There have been many who predicted Roberts would be an inept witness because of his years of excessive drinking.
Also, lawyers are notoriously poor witnesses. They always end up saying too much. Roberts turned out to be an excellent witness--on his own behalf. His strategy was faultless. He kept his answers curt and to the point. He never offered anything he wasn't asked about.
"I can't recall," he said over and over. "I'm afraid I don't remember. After all, it's been 17 years."
Perfect. Here's a guy who would have been a great mob lawyer.
The only way Roberts could get himself into trouble was by being caught in a lie. And not being able to remember is a classic defense against any perjury charge. Roberts may still be the key to the case. But now we'll never know.
He remains a sort of giant black widow spider who has spun a huge, silken web in which every other figure in this classic case has somehow become entangled.
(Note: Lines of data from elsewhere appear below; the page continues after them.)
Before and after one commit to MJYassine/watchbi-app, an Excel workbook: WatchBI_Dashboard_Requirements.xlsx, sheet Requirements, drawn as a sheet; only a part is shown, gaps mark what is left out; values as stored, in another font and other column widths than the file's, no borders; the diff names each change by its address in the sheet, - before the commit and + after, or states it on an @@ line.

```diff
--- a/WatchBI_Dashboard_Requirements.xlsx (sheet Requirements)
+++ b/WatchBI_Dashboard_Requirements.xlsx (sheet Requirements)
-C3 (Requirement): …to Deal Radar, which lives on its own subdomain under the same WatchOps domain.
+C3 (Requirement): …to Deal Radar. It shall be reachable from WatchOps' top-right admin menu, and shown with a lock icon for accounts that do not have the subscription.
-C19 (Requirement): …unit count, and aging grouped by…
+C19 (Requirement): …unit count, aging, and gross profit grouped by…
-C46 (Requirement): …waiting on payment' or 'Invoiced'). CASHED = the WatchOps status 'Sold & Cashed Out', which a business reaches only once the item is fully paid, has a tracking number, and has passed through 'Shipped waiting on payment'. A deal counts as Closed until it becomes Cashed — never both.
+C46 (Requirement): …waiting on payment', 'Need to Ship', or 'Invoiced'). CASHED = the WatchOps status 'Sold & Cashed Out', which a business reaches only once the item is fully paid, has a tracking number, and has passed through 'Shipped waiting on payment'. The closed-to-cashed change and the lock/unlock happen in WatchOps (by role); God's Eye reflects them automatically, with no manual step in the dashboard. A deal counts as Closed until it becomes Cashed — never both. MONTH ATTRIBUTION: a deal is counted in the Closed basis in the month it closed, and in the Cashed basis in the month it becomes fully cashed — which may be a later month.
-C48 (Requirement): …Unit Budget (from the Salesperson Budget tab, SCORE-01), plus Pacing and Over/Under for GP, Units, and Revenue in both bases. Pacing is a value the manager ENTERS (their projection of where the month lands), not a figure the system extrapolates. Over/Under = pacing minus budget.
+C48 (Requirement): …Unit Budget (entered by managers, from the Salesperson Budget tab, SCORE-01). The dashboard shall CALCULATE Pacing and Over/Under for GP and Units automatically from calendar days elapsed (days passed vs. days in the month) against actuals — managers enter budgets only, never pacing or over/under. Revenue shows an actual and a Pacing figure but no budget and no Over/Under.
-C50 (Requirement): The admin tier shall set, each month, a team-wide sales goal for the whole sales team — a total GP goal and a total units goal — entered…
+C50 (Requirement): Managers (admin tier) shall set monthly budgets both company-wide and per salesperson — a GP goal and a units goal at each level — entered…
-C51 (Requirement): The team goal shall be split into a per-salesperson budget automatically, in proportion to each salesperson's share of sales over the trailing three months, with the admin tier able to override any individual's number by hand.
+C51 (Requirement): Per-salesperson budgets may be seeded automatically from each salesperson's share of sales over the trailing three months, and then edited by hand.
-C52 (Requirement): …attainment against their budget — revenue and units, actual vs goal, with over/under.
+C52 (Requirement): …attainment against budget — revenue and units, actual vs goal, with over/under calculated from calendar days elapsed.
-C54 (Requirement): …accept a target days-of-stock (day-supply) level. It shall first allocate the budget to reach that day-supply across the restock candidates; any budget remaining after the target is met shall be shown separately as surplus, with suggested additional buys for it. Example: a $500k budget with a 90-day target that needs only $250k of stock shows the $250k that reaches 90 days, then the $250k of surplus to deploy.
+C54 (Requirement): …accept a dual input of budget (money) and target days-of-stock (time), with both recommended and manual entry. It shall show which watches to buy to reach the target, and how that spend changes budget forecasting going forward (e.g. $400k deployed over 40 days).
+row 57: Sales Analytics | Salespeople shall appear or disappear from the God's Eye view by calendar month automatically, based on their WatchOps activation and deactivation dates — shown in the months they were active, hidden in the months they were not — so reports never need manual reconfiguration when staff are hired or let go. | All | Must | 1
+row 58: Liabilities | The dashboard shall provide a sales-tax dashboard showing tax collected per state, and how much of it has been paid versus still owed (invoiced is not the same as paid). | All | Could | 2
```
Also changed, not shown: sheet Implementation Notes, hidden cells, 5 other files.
Only Roberts is free to move about, but even he requires his walker to lean upon.